++++ INPUT ++++
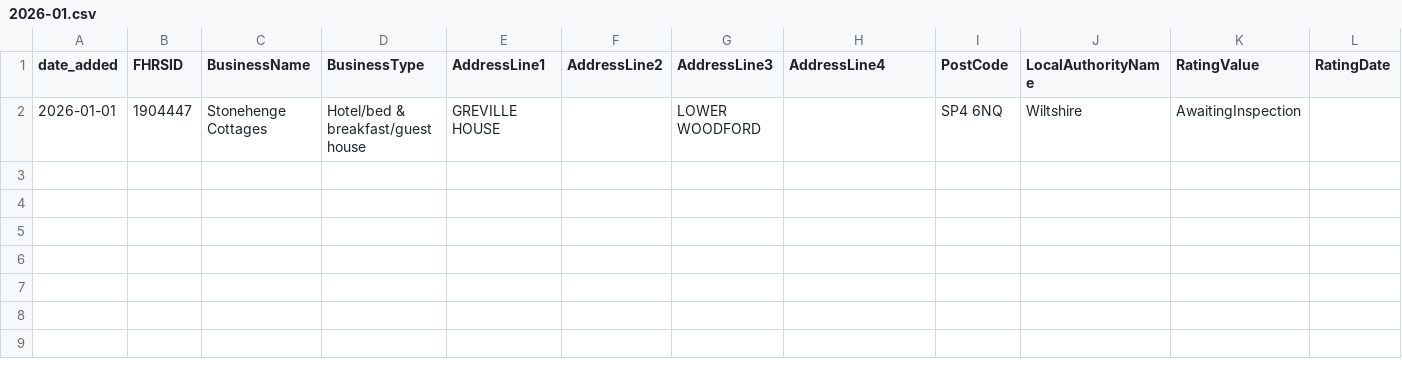
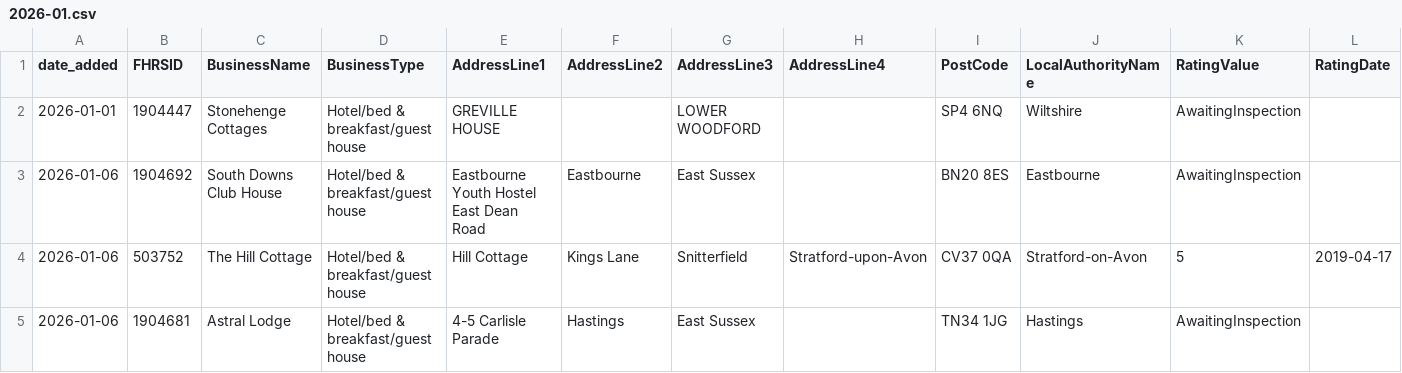
Before and after one commit to AP-Dev-Tools/independent-food-business-pulse, a CSV file: data/cumulative/HOTEL/2026-01.csv, drawn as a sheet; only a part is shown; rows hold the shown columns only; the diff names each change by its address in the sheet, - before the commit and + after, or states it on an @@ line.

```diff
--- a/data/cumulative/HOTEL/2026-01.csv
+++ b/data/cumulative/HOTEL/2026-01.csv
+row 3: 2026-01-06 | 1904692 | South Downs Club House | Hotel/bed & breakfast/guest house | Eastbourne Youth Hostel East Dean Road | Eastbourne | East Sussex |  | BN20 8ES | Eastbourne | AwaitingInspection
+row 4: 2026-01-06 | 503752 | The Hill Cottage | Hotel/bed & breakfast/guest house | Hill Cottage | Kings Lane | Snitterfield | Stratford-upon-Avon | CV37 0QA | Stratford-on-Avon | 5 | 2019-04-17
+row 5: 2026-01-06 | 1904681 | Astral Lodge | Hotel/bed & breakfast/guest house | 4-5 Carlisle Parade | Hastings | East Sussex |  | TN34 1JG | Hastings | AwaitingInspection
```
Also changed, not shown: data/cumulative/MOBILE/2026-01.csv, data/cumulative/PUB_BAR/2026-01.csv, 11 other files.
++++
§ **EXERCISE DETAILS**
What lines in the entries above include the string "data"? Return each one.

§ **THE COMPLETED TASK**
Before and after one commit to AP-Dev-Tools/independent-food-business-pulse, a CSV file: data/cumulative/HOTEL/2026-01.csv, drawn as a sheet; only a part is shown; rows hold the shown columns only; the diff names each change by its address in the sheet, - before the commit and + after, or states it on an @@ line.
--- a/data/cumulative/HOTEL/2026-01.csv
+++ b/data/cumulative/HOTEL/2026-01.csv
Also changed, not shown: data/cumulative/MOBILE/2026-01.csv, data/cumulative/PUB_BAR/2026-01.csv, 11 other files.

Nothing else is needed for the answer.